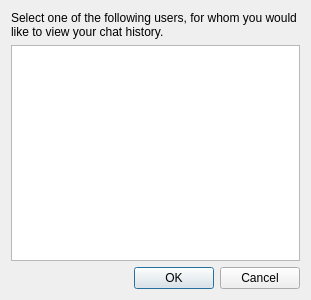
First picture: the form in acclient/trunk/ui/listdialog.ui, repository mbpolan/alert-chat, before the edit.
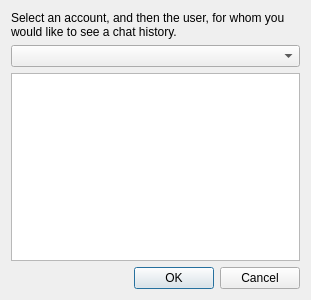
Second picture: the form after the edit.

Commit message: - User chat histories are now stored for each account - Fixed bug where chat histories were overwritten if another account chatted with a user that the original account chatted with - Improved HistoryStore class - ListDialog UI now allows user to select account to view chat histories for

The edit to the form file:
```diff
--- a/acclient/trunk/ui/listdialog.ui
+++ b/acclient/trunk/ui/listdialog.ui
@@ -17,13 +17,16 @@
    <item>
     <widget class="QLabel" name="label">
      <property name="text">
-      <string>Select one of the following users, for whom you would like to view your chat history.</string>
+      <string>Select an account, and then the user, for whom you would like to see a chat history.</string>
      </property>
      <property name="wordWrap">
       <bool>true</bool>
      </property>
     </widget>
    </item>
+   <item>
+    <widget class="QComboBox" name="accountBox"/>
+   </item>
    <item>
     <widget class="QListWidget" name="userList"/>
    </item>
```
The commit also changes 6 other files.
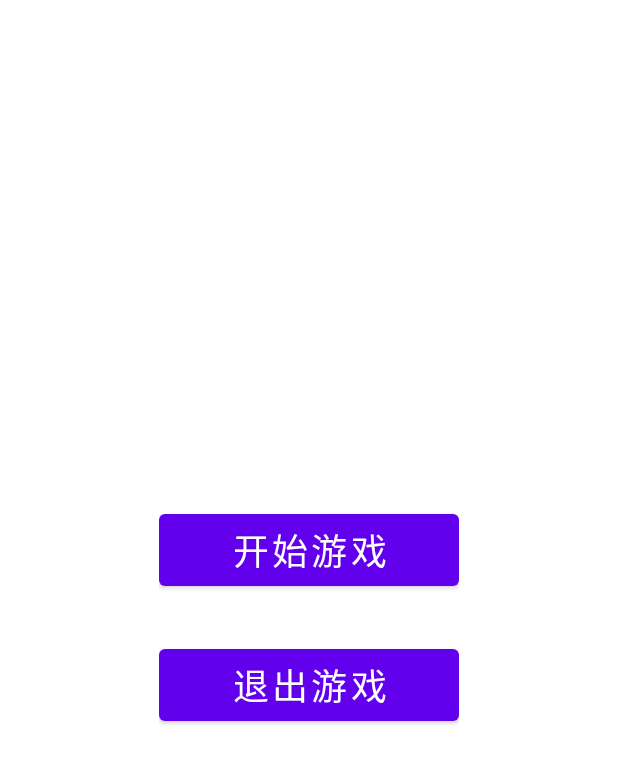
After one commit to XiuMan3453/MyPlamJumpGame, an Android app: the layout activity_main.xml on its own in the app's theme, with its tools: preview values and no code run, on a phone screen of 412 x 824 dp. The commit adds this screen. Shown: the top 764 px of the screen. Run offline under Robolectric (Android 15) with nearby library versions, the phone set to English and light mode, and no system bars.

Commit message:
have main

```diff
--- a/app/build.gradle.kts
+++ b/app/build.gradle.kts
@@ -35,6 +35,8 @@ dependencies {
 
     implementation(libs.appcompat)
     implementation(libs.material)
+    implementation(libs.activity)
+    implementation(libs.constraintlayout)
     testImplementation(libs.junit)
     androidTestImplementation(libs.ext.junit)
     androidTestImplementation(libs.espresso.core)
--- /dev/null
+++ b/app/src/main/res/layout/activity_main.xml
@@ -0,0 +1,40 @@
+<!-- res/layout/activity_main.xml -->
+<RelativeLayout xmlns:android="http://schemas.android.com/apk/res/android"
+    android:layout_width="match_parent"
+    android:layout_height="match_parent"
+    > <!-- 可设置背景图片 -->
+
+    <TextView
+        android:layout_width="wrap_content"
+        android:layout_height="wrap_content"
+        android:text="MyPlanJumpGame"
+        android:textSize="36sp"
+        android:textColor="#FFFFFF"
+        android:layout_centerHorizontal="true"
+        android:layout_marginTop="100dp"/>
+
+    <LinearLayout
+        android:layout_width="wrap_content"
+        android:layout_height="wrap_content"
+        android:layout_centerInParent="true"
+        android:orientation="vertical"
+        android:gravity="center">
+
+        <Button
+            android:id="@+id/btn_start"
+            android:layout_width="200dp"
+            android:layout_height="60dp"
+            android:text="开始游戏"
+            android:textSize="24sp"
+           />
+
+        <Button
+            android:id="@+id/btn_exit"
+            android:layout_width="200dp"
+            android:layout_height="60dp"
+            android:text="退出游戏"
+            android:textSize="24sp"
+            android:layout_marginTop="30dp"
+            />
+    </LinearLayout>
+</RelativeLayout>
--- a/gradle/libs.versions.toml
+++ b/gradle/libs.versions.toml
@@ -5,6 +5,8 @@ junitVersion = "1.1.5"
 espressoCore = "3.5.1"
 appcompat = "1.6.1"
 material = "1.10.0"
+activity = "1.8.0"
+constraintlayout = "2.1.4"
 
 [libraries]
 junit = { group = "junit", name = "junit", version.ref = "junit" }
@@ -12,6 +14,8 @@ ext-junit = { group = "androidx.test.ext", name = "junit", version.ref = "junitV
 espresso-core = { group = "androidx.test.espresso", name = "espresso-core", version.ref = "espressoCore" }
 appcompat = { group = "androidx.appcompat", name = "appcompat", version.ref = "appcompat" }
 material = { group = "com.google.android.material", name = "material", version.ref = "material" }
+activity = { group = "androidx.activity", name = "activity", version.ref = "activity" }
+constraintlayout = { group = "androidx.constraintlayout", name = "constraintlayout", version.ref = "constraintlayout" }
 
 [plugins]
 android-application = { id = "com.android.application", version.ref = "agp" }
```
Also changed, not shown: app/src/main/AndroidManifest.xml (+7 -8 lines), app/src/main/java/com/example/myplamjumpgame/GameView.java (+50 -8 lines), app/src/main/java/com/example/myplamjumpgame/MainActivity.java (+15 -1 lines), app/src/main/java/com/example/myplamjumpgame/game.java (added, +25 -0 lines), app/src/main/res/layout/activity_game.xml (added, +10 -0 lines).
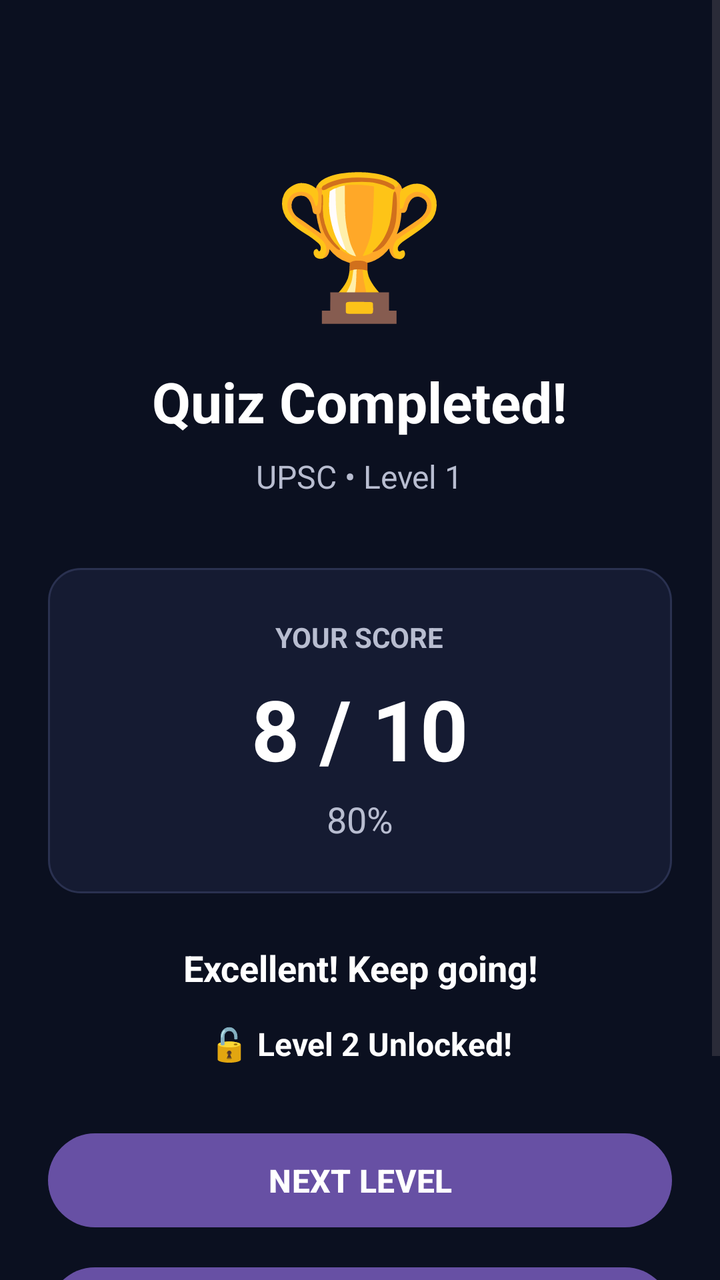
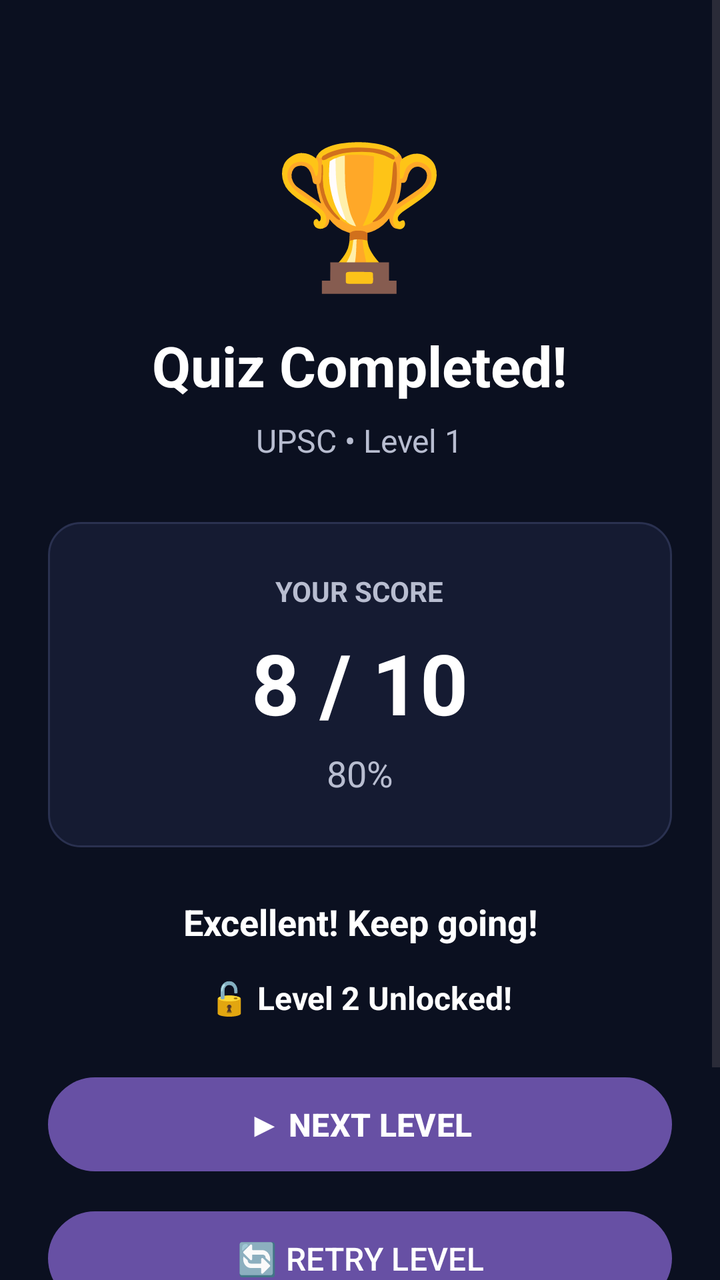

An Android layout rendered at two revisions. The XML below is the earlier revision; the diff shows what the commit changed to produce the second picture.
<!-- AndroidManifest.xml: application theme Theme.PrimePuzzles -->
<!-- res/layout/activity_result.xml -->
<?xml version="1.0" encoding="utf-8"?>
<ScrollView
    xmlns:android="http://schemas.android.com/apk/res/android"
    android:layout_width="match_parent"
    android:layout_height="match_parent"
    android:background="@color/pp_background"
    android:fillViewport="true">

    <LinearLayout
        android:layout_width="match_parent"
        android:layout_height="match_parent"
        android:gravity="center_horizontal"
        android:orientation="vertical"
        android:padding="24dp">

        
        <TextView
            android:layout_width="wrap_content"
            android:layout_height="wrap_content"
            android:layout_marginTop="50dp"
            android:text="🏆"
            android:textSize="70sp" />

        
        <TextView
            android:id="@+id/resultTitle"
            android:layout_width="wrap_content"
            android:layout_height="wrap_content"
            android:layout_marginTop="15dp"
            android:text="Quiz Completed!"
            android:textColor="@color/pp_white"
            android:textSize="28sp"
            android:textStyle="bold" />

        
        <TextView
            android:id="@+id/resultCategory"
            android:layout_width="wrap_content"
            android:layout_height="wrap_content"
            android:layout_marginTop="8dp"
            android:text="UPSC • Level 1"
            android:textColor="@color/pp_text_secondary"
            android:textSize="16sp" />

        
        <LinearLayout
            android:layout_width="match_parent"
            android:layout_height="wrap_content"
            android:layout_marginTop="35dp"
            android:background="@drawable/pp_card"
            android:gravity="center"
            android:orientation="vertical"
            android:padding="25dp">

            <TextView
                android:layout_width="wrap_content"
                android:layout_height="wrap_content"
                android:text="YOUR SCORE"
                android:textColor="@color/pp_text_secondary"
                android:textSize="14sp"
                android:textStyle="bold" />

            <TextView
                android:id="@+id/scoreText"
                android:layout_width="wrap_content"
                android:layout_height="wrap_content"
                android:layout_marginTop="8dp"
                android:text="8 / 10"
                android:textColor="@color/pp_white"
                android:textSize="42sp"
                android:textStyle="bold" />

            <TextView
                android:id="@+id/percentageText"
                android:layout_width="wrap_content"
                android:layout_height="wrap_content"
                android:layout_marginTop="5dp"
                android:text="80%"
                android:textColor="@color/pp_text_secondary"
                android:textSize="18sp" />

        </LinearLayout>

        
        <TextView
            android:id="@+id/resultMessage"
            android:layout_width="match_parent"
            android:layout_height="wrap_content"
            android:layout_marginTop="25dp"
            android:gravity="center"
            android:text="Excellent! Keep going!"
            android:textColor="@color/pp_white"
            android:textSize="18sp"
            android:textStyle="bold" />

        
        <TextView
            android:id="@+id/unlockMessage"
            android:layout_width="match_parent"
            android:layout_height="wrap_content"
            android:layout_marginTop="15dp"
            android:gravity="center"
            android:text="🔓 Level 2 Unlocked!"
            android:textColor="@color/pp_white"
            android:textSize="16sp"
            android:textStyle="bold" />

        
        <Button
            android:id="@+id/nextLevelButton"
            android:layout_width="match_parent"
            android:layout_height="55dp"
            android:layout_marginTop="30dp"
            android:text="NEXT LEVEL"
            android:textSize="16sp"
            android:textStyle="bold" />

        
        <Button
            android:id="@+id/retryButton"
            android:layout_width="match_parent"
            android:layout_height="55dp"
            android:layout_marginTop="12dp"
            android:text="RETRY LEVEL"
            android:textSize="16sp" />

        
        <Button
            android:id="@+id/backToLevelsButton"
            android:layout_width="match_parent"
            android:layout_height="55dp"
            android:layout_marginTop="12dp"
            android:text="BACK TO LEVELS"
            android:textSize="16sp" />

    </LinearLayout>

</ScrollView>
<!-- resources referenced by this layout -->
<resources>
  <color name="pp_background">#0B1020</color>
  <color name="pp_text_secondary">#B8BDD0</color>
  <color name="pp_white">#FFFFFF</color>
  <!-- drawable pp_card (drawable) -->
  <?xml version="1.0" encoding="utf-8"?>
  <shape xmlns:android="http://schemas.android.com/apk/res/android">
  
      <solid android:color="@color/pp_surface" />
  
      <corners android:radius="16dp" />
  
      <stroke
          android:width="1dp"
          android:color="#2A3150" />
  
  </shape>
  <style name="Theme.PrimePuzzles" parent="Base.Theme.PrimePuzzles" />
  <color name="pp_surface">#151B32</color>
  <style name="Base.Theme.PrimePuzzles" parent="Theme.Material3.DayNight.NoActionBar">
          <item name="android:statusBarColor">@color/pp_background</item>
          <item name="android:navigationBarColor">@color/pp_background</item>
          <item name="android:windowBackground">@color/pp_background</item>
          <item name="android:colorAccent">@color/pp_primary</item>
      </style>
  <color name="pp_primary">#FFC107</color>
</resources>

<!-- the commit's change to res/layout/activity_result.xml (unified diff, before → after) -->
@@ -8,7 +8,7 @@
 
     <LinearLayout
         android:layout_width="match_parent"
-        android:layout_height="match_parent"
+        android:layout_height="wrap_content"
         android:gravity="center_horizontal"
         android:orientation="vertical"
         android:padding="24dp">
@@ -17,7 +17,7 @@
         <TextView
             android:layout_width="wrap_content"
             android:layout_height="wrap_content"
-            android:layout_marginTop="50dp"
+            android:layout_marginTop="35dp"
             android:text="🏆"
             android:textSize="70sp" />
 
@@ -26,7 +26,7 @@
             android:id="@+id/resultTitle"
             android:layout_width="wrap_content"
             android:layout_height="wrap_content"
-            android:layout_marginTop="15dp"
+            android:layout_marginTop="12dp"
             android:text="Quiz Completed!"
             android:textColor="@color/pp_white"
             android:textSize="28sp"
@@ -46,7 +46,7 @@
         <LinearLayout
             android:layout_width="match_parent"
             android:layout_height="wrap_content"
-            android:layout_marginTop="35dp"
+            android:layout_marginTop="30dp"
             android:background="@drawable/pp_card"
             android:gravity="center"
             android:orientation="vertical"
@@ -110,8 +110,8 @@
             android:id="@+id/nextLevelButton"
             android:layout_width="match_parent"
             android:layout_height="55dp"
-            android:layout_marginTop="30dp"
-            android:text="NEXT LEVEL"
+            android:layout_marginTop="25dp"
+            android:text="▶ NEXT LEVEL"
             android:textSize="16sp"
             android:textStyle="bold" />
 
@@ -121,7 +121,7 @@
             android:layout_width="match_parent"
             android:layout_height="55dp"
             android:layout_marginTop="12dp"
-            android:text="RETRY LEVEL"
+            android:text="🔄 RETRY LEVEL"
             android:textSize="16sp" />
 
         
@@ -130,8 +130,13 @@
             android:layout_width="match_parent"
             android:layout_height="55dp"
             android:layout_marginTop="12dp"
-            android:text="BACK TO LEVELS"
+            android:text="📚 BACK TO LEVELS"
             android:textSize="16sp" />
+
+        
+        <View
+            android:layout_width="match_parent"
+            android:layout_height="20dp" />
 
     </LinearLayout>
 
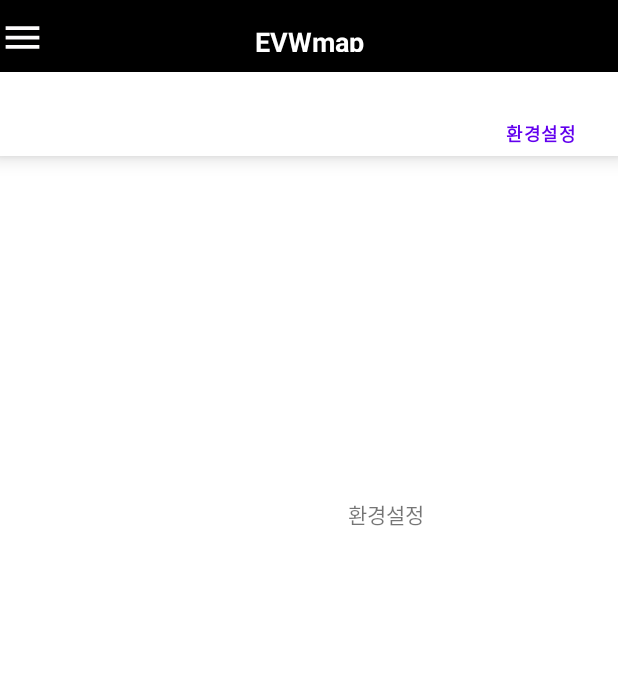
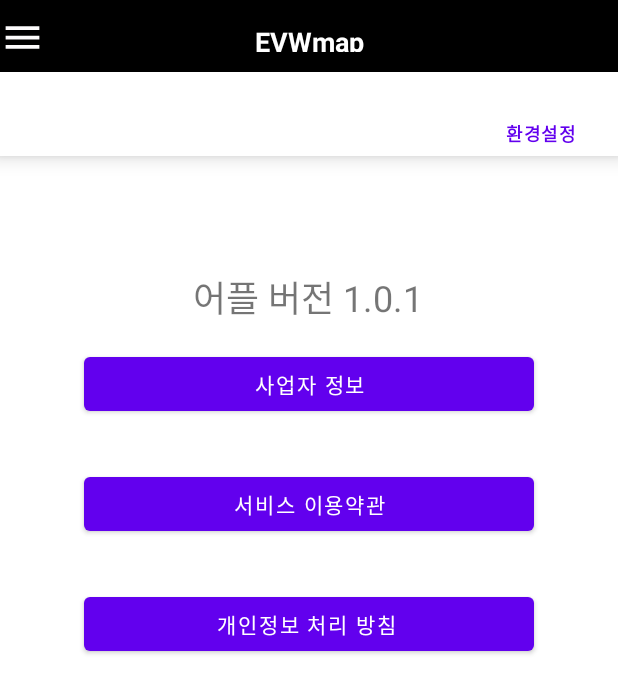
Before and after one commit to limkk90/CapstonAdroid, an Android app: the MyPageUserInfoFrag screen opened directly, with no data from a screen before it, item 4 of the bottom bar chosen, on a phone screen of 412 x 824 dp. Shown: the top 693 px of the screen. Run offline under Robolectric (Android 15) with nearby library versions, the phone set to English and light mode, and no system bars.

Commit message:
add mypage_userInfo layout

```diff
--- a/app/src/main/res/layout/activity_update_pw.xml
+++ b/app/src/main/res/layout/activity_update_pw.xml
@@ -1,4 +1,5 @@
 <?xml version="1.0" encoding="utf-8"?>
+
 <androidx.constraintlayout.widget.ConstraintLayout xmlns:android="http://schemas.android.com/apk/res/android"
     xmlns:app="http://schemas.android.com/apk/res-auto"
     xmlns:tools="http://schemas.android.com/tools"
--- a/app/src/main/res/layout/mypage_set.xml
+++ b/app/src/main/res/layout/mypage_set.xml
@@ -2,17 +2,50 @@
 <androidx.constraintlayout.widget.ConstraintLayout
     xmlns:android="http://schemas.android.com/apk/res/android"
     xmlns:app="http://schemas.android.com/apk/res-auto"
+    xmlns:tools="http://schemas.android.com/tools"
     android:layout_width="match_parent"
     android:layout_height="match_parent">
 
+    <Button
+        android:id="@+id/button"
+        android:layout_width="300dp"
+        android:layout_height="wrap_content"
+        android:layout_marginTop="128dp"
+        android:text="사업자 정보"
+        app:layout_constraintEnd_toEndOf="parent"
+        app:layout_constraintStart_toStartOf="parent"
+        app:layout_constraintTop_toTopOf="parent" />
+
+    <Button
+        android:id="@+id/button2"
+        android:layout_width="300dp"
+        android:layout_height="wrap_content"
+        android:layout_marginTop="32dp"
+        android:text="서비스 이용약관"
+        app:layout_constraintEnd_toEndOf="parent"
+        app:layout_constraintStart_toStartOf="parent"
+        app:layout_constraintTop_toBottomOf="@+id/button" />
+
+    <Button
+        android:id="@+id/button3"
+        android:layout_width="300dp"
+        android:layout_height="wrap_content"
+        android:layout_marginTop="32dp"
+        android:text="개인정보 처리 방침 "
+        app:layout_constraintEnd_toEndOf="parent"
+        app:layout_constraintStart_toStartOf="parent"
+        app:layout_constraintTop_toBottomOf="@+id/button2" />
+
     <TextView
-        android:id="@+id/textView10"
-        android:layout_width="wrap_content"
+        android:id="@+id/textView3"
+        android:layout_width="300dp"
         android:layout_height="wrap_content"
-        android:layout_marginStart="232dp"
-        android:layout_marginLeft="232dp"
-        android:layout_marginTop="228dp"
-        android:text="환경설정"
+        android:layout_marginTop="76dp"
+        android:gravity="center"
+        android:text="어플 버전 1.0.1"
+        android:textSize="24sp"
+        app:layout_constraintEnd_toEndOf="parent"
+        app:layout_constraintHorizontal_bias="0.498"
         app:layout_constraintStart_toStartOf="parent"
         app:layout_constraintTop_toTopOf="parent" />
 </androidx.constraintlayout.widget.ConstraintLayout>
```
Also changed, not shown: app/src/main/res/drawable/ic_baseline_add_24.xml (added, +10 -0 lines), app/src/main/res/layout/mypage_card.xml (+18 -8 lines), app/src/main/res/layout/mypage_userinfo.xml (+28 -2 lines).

▶ **TASK REQUIREMENTS**
Within the listing, how many lines hold the string "FFFFFF"? State that number alone.

▶ **ANSWER SECTION**
2